This cost is highly subjective to your home’s additional electrical capacity and where your garage is located relative to the electrical panel. In some instances, additional materials or components, such as conduit (a tube that protects your wiring) or a larger electrical panel, may be required. A rough ballpark would be around $200 to $800. Most of these materials may be purchased at your local hardware store or by the electrician (see next section). 

The below image is a real-life quote of adding a new 240V outlet for an EV charger. As you can see, it can cost a pretty penny.
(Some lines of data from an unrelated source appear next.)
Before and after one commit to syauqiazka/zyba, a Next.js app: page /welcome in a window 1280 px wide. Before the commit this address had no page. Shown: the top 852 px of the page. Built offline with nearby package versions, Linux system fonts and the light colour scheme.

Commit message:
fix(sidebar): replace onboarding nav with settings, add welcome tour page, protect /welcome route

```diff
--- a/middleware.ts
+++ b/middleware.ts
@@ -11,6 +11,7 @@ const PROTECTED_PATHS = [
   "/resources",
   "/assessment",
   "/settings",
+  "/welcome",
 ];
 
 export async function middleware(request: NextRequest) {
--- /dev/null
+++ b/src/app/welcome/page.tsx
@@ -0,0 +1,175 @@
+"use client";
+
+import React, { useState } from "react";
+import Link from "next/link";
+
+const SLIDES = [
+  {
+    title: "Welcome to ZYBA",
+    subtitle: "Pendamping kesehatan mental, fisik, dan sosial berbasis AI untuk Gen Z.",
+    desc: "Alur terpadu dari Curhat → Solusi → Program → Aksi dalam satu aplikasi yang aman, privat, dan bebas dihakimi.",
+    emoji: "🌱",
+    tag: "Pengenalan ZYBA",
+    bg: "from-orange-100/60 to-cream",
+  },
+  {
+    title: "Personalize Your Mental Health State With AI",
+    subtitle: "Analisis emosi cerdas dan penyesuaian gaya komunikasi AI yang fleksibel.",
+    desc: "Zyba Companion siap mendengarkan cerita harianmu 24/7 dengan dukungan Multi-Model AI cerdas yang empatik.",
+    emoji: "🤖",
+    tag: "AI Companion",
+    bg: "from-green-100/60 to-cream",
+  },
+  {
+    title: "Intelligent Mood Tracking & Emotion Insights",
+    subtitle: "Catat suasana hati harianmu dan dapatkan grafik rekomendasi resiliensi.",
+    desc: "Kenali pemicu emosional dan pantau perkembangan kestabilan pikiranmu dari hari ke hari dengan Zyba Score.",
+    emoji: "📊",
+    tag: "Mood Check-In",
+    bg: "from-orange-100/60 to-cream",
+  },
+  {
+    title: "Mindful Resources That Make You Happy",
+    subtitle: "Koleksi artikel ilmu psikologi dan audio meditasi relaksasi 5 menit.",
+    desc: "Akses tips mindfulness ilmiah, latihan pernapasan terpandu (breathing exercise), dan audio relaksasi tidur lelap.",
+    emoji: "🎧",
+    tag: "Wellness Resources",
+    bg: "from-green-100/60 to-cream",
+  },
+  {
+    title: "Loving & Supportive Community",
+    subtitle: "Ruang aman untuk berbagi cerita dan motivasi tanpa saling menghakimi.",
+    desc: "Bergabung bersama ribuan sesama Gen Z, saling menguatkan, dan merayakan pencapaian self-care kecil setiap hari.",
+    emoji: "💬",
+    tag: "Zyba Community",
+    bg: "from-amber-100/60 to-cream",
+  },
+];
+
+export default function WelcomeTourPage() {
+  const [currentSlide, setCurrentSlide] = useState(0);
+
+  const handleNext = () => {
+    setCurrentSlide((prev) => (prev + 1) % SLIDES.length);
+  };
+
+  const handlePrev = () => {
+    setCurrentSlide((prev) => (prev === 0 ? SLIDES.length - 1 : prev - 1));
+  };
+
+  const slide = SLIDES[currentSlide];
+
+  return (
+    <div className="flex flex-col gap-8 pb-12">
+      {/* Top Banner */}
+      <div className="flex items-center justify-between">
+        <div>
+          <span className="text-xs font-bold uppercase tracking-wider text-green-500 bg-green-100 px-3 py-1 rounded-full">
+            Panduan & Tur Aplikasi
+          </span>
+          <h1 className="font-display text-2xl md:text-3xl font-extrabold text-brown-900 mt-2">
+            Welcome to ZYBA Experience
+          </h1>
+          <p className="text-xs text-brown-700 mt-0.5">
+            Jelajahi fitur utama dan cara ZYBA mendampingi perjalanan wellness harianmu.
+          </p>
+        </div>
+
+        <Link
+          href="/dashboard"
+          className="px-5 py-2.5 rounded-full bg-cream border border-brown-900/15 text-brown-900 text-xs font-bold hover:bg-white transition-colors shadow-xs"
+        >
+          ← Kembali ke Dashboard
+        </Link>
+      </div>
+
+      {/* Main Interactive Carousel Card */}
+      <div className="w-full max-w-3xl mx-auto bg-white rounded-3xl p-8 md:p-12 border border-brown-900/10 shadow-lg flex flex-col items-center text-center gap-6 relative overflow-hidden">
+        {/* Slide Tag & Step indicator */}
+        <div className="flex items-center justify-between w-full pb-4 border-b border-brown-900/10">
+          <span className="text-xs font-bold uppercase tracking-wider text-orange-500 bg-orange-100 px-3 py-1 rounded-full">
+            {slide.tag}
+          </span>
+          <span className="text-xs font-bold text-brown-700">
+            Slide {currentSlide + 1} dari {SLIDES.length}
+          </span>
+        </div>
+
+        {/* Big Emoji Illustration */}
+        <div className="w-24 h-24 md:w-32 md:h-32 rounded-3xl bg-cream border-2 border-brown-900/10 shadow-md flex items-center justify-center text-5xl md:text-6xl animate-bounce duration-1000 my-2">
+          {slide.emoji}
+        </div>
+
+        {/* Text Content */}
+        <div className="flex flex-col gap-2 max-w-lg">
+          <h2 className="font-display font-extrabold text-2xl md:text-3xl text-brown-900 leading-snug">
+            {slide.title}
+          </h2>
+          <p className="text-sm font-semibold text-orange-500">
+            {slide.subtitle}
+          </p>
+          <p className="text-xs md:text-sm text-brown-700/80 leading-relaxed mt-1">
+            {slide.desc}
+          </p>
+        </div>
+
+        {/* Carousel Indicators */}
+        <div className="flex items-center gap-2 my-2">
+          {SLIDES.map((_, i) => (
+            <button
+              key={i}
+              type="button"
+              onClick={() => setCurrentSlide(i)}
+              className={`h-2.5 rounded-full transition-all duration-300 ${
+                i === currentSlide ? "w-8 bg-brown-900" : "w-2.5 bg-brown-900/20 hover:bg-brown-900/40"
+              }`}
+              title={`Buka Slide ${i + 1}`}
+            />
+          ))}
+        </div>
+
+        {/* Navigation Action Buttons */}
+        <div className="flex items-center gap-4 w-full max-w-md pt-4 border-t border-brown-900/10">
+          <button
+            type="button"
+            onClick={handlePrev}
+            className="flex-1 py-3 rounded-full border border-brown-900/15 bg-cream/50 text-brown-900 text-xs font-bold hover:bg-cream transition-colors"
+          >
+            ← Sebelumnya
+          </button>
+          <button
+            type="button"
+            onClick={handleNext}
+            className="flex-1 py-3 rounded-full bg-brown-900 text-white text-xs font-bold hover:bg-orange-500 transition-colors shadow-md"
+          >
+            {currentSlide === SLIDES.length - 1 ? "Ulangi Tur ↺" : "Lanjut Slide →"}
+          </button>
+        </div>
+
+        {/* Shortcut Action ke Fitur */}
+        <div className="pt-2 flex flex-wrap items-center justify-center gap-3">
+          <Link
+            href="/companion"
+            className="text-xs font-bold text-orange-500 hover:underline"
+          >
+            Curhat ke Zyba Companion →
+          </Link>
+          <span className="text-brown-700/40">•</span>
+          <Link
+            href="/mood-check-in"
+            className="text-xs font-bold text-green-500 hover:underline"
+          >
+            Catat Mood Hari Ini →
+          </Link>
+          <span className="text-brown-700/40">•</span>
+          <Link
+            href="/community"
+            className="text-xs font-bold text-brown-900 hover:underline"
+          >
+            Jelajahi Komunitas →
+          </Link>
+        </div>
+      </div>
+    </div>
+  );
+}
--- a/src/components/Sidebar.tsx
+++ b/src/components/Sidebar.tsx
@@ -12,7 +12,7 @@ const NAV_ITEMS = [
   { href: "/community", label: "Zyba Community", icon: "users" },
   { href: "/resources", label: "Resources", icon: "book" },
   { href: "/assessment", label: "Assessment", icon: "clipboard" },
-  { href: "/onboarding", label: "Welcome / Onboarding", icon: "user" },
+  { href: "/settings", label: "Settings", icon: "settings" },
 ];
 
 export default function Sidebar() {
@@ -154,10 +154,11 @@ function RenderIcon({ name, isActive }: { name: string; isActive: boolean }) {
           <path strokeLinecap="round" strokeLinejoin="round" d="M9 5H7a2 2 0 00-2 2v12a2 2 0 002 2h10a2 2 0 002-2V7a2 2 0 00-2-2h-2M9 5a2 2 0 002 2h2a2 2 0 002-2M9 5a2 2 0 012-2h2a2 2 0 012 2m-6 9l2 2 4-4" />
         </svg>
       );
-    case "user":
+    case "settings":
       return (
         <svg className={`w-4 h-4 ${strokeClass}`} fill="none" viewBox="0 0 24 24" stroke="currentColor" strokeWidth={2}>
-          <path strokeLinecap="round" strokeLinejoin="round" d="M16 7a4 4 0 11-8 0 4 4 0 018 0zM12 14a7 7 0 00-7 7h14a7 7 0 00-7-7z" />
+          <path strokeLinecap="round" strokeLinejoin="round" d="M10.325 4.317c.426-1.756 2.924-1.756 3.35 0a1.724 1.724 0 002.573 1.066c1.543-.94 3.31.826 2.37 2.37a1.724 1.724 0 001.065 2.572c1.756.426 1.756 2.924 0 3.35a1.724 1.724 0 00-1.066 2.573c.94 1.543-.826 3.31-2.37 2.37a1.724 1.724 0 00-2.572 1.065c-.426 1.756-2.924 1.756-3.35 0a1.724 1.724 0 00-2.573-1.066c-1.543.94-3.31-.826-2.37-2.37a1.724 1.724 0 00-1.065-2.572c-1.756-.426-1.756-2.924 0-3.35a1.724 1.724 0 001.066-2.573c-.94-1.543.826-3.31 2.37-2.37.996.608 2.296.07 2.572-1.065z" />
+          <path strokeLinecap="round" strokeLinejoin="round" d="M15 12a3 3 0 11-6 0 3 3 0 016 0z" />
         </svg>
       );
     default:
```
This cost does not include the charger, which is another few hundred dollars. 

Real Quote From an Electrician to Install an EV Charging Outlet
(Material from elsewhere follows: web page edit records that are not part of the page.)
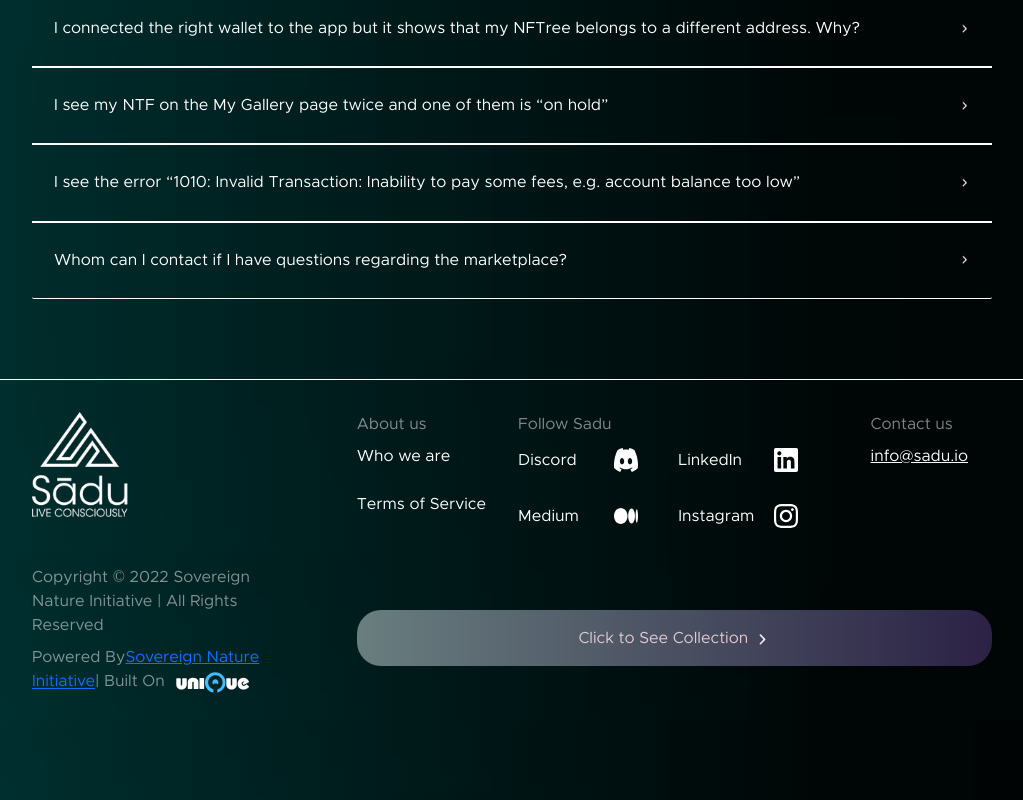
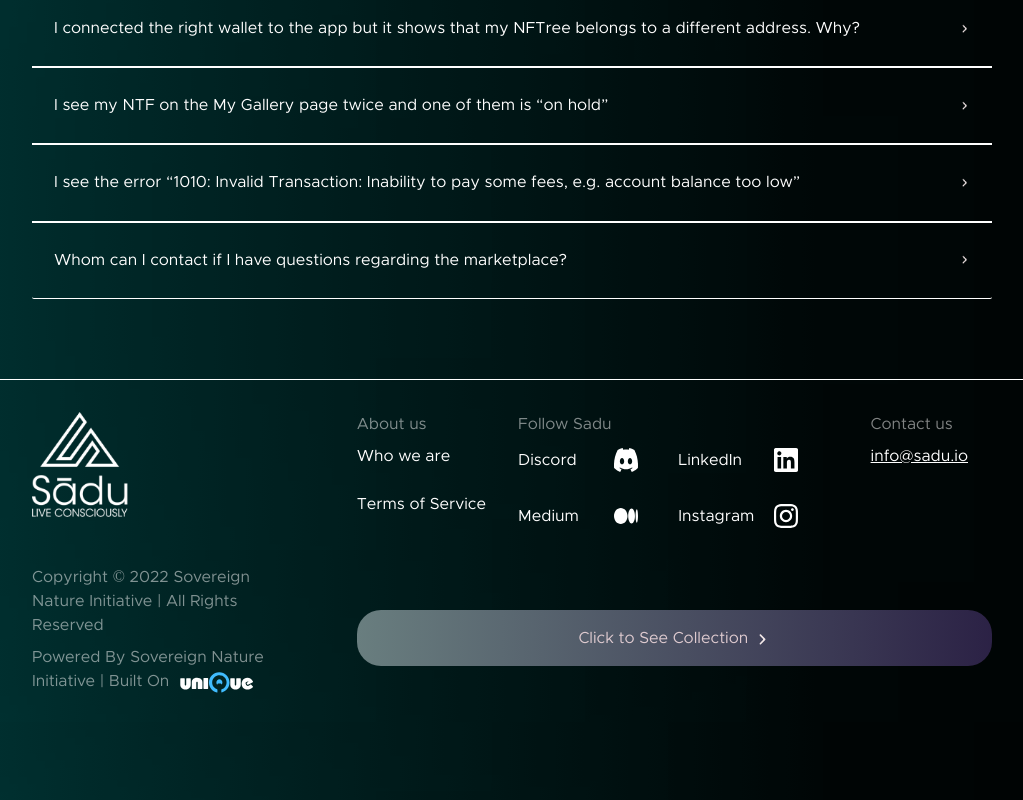
Before and after one commit to SovereignNature/sadu-landing, a React (Create React App) app: page / in a window 1280 px wide. Shown: the part 4364-5164 px from the top of the page, without its empty margins (128-1151 px from the left). Built offline with nearby package versions, Linux system fonts and the light colour scheme.

Commit message:
refactor: Remove SNI logo from footer

```diff
--- a/src/LandingPage.js
+++ b/src/LandingPage.js
@@ -199,21 +199,14 @@ function LandingPage(){
             <div className="footer__logo">
                 <a href="https://sadu.app/" target="_blank"><img className="logo" src={logo} alt='Sadu logo'/></a>
                 <p>Copyright © {currentYear} Sovereign Nature Initiative | All Rights Reserved</p>
-                <p className='poweredBy'>Powered By
-                    <a href="https://sovereignnature.com/" target="_blank">
-                        Sovereign Nature Initiative
-                    </a>
-                    | Built On
-                        <a href="https://unique.network/" target="_blank">
-                            <svg className="unique"  viewBox="0 0 120 40" xmlns="http://www.w3.org/2000/svg" fill="#FFF">
+                <p className='poweredBy'>Powered By  <a className='poweredBy__link' href="https://sovereignnature.com/" target="_blank"> Sovereign Nature Initiative </a> | Built On<a href="https://unique.network/" target="_blank"><svg className="unique"  viewBox="0 0 120 40" xmlns="http://www.w3.org/2000/svg" fill="#FFF">
                             <path fill-rule="evenodd" clip-rule="evenodd" d="M66.4709 34.6119C66.4709 35.0292 66.8545 35.342 67.2583 35.2365C73.8748 33.5089 78.7565 27.507 78.7565 20.3685C78.7565 11.8807 71.8552 5 63.3421 5C54.829 5 47.9277 11.8807 47.9277 20.3685C47.9277 27.671 53.0362 33.784 59.8845 35.3488C60.2837 35.44 60.6539 35.1289 60.6539 34.7194V31.0843C60.6539 30.7882 60.4556 30.5302 60.1737 30.4396C58.0052 29.7433 56.2514 28.5099 54.9122 26.7397C53.4856 24.8405 52.7723 22.6399 52.7723 20.1378C52.7723 16.8319 54.0181 14.1238 56.5096 12.0136C58.5793 10.2652 60.9352 9.39098 63.5774 9.39098C66.9832 9.39098 69.731 10.6219 71.8207 13.0838C73.5085 15.0734 74.3524 17.3695 74.3524 19.972C74.3524 22.5243 73.604 24.8103 72.107 26.8301C70.8513 28.5359 69.1323 29.7391 66.9501 30.4395C66.6685 30.5299 66.4709 30.7877 66.4709 31.0834V34.6119ZM66.275 22.4548C66.275 22.0909 65.9799 21.7958 65.6159 21.7958H61.5239C61.1599 21.7958 60.8649 22.0909 60.8649 22.4548V22.7038C60.8649 23.261 60.2335 23.539 59.9149 23.0819C59.3426 22.2608 59.0565 21.2895 59.0565 20.168C59.0565 18.8918 59.5035 17.7865 60.3977 16.852C61.2918 15.9175 62.3518 15.4502 63.5774 15.4502C64.7931 15.4502 65.848 15.9175 66.7421 16.852C67.6363 17.7865 68.0833 18.8918 68.0833 20.168C68.0833 21.2555 67.8005 22.2134 67.2348 23.0416C66.9171 23.5067 66.275 23.2309 66.275 22.6676V22.4548Z" fill="#40BCFF"></path>
                             <path d="M4.91797 14.5678C4.91797 14.2039 5.21302 13.9088 5.57697 13.9088H10.9659C11.3299 13.9088 11.6249 14.2039 11.6249 14.5678V23.3967C11.6249 23.81 11.717 24.1365 11.9011 24.3761C12.0851 24.6097 12.3108 24.7265 12.578 24.7265C12.8511 24.7265 13.1243 24.6007 13.3974 24.3491C13.6765 24.0915 13.8161 23.7741 13.8161 23.3967V14.5678C13.8161 14.2039 14.1111 13.9088 14.4751 13.9088H19.9442C20.3082 13.9088 20.6032 14.2039 20.6032 14.5678V23.6573C20.6032 25.1607 20.2202 26.4635 19.4542 27.5657C18.6941 28.6678 17.6965 29.5004 16.4614 30.0634C15.2323 30.6265 13.9378 30.908 12.578 30.908C11.6101 30.908 10.666 30.7552 9.74556 30.4498C8.82517 30.1383 7.99979 29.6771 7.26942 29.0661C6.54498 28.4492 5.97196 27.6854 5.55037 26.775C5.12877 25.8645 4.91797 24.8253 4.91797 23.6573V14.5678Z"></path>
                             <path d="M22.8423 29.9566C22.4783 29.9566 22.1833 29.6616 22.1833 29.2976V19.4624C22.1833 18.1386 22.5485 17.0066 23.2789 16.0662C24.0152 15.1198 24.986 14.407 26.1915 13.9278C27.3969 13.4486 28.6735 13.209 30.0215 13.209C31.3991 13.209 32.7084 13.4606 33.9495 13.9637C35.1964 14.4609 36.2029 15.2066 36.9689 16.2009C37.7409 17.1952 38.1268 18.3692 38.1268 19.723V29.2976C38.1268 29.6616 37.8318 29.9566 37.4678 29.9566H31.7404C31.3764 29.9566 31.0814 29.6616 31.0814 29.2976V20.1632C31.0814 19.8038 30.9804 19.5373 30.7786 19.3636C30.5826 19.1839 30.357 19.094 30.1016 19.094C29.8166 19.094 29.5435 19.2018 29.2822 19.4175C29.0209 19.6271 28.8903 19.8757 28.8903 20.1632V29.2976C28.8903 29.6616 28.5952 29.9566 28.2313 29.9566H22.8423Z"></path>
                             <path d="M40.357 29.9566C39.9931 29.9566 39.698 29.6616 39.698 29.2976V14.0567C39.698 13.6927 39.9931 13.3977 40.357 13.3977H46.0132C46.3772 13.3977 46.6722 13.6927 46.6722 14.0567V29.2976C46.6722 29.6616 46.3772 29.9566 46.0132 29.9566H40.357Z"></path>
                             <path d="M79.9767 14.5678C79.9767 14.2039 80.2717 13.9088 80.6357 13.9088H86.0246C86.3886 13.9088 86.6836 14.2039 86.6836 14.5678V23.3967C86.6836 23.81 86.7757 24.1365 86.9598 24.3761C87.1438 24.6097 87.3695 24.7265 87.6367 24.7265C87.9099 24.7265 88.183 24.6007 88.4561 24.3491C88.7352 24.0915 88.8748 23.7741 88.8748 23.3967V14.5678C88.8748 14.2039 89.1698 13.9088 89.5338 13.9088H95.0029C95.3669 13.9088 95.6619 14.2039 95.6619 14.5678V23.6573C95.6619 25.1607 95.2789 26.4635 94.5129 27.5657C93.7528 28.6678 92.7553 29.5004 91.5202 30.0634C90.291 30.6265 88.9965 30.908 87.6367 30.908C86.6688 30.908 85.7247 30.7552 84.8043 30.4498C83.8839 30.1383 83.0585 29.6771 82.3281 29.0661C81.6037 28.4492 81.0307 27.6854 80.6091 26.775C80.1875 25.8645 79.9767 24.8253 79.9767 23.6573V14.5678Z"></path>
                             <path d="M114.017 18.9236C114.151 19.2272 114.023 19.5795 113.733 19.7394L106.497 23.7228C106.182 23.8959 105.787 23.7855 105.608 23.4745L104.545 21.6304C104.36 21.3092 104.476 20.8986 104.802 20.722L106.83 19.6232C107.216 19.4138 107.276 18.8859 106.855 18.7585C106.655 18.6979 106.439 18.6675 106.209 18.6675C105.474 18.6675 104.74 18.9998 104.005 19.6387C103.853 19.7665 103.169 20.2776 102.966 20.8143C102.84 21.121 102.865 21.4021 102.89 21.581C102.916 21.811 103.6 23.6766 104.182 24.3411C104.79 25.0311 105.474 25.3634 106.285 25.3634C107.464 25.3634 108.744 24.7086 110.072 23.399C110.336 23.1382 110.762 23.1232 111.029 23.3813L113.844 26.1048C114.074 26.3265 114.114 26.6825 113.917 26.9337C113.379 27.6214 112.709 28.2395 111.935 28.788C110.972 29.4525 109.959 29.938 108.869 30.2958C107.78 30.6281 106.691 30.807 105.601 30.807C104.512 30.807 103.498 30.6281 102.51 30.2958C101.522 29.9636 100.635 29.4525 99.8246 28.7369C99.0139 28.0468 98.3805 27.1524 97.8738 26.079C97.3924 25.0056 97.0377 23.7789 96.9617 22.3733C96.9617 22.2966 96.9617 22.271 96.9617 22.1432C96.9617 22.0155 96.9617 21.9388 96.9617 21.9388C96.9617 20.0732 97.3924 18.4631 98.2285 17.1341C99.0646 15.8052 100.154 14.7829 101.446 14.1185C102.764 13.454 104.081 13.0962 105.424 13.0962C109.448 13.0962 112.313 15.0387 114.017 18.9236Z"></path>
-                            </svg>
-                        </a>
+                            </svg></a>
                 </p>
             </div>
             <div className='footer__links' >
--- a/src/index.css
+++ b/src/index.css
@@ -435,13 +435,23 @@ body {
   margin-bottom: 3rem;
 }
 
-.footer .footer__logo .poweredBy .sni-brand {
-  width: 5rem;
-  height: 5rem;
+.footer .footer__logo .poweredBy .poweredBy__link {
+  color: rgba(255, 255, 255, 0.5);
+  transition: color .3s;
 }
+
+.footer .footer__logo .poweredBy .poweredBy__link:hover {
+  color: rgba(255, 255, 255, 0.8);
+}
+
 .footer .footer__logo .poweredBy .unique {
   margin-left: 1rem;
   width: 10rem;
+  transition: fill .3s;
+}
+
+.footer .footer__logo .poweredBy .unique:hover {
+  fill: rgba(255, 255, 255, 0.8);;
 }
 
 .footer .footer__link {
@@ -739,6 +749,9 @@ body {
     padding-right: 10rem;
   }
 
+  .footer .footer__logo .poweredBy .poweredBy__link {
+    text-decoration: none;
+  }
 
   .footer .footer__links {
     display: inline-grid;
@@ -757,6 +770,7 @@ body {
     display: grid;
     grid-template-columns:  repeat(2, minmax(max-content, 1fr));
   }
+
 
   .footer .footer__link .social li a {
     display: grid;
```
If the electrical panel is nearby your garage and you have available electrical capacity, then the amount of electrical work and material will be limited. On the other hand, if your home needs a service panel upgrade, the amount of electrical work can increase significantly. This is because you’ll need a new, larger electrical panel, which can cost thousands of dollars in installation costs. 
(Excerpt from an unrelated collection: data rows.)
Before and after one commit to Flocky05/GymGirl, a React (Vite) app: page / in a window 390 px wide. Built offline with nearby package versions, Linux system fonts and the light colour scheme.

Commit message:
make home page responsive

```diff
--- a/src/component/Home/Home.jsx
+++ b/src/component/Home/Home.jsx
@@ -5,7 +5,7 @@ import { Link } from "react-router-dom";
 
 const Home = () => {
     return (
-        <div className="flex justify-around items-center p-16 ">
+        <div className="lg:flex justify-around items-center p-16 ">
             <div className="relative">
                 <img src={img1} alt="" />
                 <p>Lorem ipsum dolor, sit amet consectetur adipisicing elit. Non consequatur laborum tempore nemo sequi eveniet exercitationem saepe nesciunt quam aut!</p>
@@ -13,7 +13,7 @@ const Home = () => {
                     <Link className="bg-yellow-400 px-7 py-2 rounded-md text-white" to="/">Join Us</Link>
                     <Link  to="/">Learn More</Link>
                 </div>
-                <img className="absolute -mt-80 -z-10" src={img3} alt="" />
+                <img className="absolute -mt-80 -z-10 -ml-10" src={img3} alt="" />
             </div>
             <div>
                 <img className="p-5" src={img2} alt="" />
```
Furthermore, some electrical panels, such ones made by Zinsco or Federal Pacifica, are considered unsafe and are prone to fire hazards. Many electricians will not tough these panels and instead recommend to replace the thing entirely with a new, code-compliant panel. 

See the table below for the average installation costs of a new electrical panel. 

Real Quote From an Electrician for a Panel Upgrade

Do not be discouraged! If you already have a 240V outlet that is currently occupied by an appliance such as a dryer, water heater, or welder, you’re in luck! With the NeoCharge Smart Splitter, you can simply plug into your existing outlet to create two 240V outlets--one for your pre-existing appliance and another for your new EV charger.

With the NeoCharge Smart Splitter you can potentially save thousands of dollars on the cost to install a home charging station without needing to rewire your home. Additionally, you do not need a permit with the Smart Splitter (more on that next!). 

Electrician Labor

The final piece to installing a home charging station is the labor. In this case, it would mean hiring an electrician. When looking for an electrician it is usually best to get at least three detailed quotes and choose based on experience, insurance, and ratings. Installing an EV charger doesn’t necessarily require an electrician, however, one is highly recommended due for your safety and to ensure you do not void the insurance in your home. When in doubt, hire a licensed electrician!

Like the permit and electrical work, this cost is also fairly subjective. Depending on the amount of work required and your location, you can expect to pay an electrician $300 to $1,500. Keep in mind this cost is only for labor. In most cases, your electrician will quote you time and materials, therefore, the total cost of the installation will be higher.  

Final Thoughts

So putting all of these pieces together, you can expect the cost to install a home charging station to be around $1,000 on the low end and over $3,000 on the high end. Of course, your costs will vary depending on the aforementioned factors. Again, if you happen to have an existing 240V outlet, you can skip the permit, electrical materials, and electrician cost with the Smart Splitter. This can save you hundreds, if not, thousands of dollars on the cost to install a home charging station. You can learn all about the Smart Splitter here.  

Despite this upfront cost, EV drivers still save money by switching to electric. Think of it this way, if you could pay a small fee to install a gas station at your house and pay less for gas than at the pump, wouldn't you do it? With electric cars, you can!

Charge on!